Web page revision data
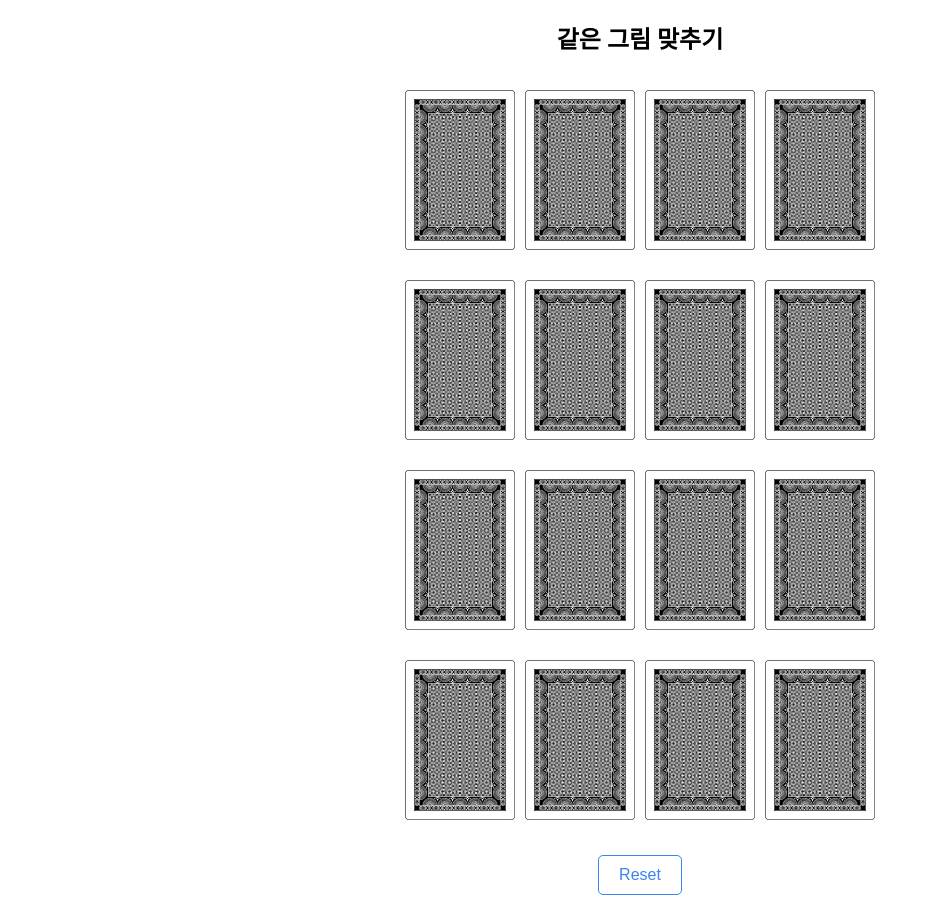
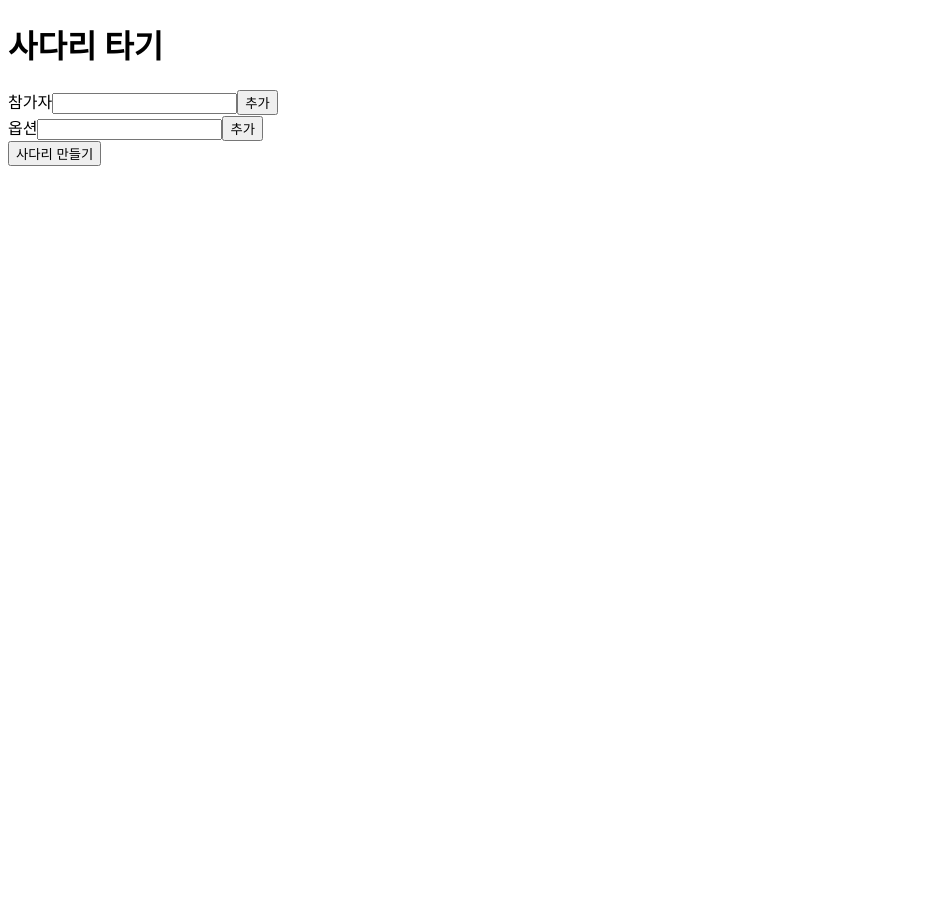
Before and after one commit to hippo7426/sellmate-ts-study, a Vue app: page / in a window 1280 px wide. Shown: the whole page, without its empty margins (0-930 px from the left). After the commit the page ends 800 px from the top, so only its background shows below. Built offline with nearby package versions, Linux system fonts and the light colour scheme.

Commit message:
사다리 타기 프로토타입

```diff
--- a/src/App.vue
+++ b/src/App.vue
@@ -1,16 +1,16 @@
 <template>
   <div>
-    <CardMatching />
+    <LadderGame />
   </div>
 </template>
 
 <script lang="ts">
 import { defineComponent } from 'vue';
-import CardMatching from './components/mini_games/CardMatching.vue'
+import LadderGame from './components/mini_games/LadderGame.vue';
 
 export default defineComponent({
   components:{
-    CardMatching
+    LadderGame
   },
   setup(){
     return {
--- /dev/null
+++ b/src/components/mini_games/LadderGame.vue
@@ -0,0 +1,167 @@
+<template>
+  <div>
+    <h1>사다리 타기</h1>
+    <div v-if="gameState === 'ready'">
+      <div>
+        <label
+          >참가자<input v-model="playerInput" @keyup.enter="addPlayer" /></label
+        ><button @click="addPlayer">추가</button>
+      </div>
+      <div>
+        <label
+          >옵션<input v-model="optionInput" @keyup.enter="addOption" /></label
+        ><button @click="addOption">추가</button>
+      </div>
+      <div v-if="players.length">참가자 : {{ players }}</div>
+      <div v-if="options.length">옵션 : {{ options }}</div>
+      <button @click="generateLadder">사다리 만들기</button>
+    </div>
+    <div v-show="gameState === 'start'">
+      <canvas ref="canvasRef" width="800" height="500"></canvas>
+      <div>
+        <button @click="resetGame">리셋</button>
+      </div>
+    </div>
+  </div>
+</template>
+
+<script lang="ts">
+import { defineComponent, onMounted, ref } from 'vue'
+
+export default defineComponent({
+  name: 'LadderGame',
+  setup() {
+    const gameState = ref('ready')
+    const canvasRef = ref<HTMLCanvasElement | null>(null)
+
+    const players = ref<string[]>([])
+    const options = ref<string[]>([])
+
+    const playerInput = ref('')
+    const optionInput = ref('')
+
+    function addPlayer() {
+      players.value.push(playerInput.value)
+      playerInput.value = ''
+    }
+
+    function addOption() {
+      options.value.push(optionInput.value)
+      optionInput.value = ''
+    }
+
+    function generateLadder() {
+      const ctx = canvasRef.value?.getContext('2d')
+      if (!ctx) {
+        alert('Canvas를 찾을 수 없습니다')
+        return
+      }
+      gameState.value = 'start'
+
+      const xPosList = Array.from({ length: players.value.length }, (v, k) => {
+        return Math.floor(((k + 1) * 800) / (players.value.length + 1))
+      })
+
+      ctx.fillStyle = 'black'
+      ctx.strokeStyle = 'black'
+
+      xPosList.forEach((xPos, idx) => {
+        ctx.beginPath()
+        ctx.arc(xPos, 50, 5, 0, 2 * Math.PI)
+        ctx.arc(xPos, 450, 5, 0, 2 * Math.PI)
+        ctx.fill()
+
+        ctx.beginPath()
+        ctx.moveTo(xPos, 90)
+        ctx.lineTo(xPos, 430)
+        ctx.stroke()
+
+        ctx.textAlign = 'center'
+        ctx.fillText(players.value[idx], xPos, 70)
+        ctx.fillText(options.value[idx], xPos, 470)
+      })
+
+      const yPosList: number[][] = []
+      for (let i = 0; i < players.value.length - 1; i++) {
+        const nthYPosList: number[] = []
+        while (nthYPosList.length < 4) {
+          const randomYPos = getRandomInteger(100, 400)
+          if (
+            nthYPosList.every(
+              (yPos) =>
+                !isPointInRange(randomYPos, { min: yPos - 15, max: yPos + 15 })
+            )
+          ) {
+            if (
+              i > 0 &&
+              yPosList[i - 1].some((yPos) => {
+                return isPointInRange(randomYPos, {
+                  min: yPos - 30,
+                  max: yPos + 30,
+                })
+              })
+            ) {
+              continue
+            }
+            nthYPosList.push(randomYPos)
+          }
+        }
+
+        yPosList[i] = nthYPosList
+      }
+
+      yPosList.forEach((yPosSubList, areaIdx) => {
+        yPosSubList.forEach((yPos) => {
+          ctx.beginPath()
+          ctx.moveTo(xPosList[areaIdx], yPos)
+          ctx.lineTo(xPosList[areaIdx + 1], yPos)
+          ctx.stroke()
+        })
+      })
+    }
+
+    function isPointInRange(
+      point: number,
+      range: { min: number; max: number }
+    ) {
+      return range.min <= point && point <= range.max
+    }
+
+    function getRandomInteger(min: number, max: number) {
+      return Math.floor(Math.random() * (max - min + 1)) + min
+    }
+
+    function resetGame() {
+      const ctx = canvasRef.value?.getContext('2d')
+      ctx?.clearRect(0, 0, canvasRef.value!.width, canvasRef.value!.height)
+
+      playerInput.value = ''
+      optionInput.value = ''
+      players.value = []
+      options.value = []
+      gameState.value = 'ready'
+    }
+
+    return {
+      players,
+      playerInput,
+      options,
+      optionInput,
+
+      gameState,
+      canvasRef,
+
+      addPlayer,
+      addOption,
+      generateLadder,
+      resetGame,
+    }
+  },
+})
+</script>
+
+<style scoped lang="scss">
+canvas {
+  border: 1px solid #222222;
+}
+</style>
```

• WHAT TO PRODUCE
Copy out each line of the entries that holds "const".

• ANSWER TO THIS TASK
+    const gameState = ref('ready')
+    const canvasRef = ref<HTMLCanvasElement | null>(null)
+    const players = ref<string[]>([])
+    const options = ref<string[]>([])
+    const playerInput = ref('')
+    const optionInput = ref('')
+      const ctx = canvasRef.value?.getContext('2d')
+      const xPosList = Array.from({ length: players.value.length }, (v, k) => {
+      const yPosList: number[][] = []
+        const nthYPosList: number[] = []
+          const randomYPos = getRandomInteger(100, 400)
+      const ctx = canvasRef.value?.getContext('2d')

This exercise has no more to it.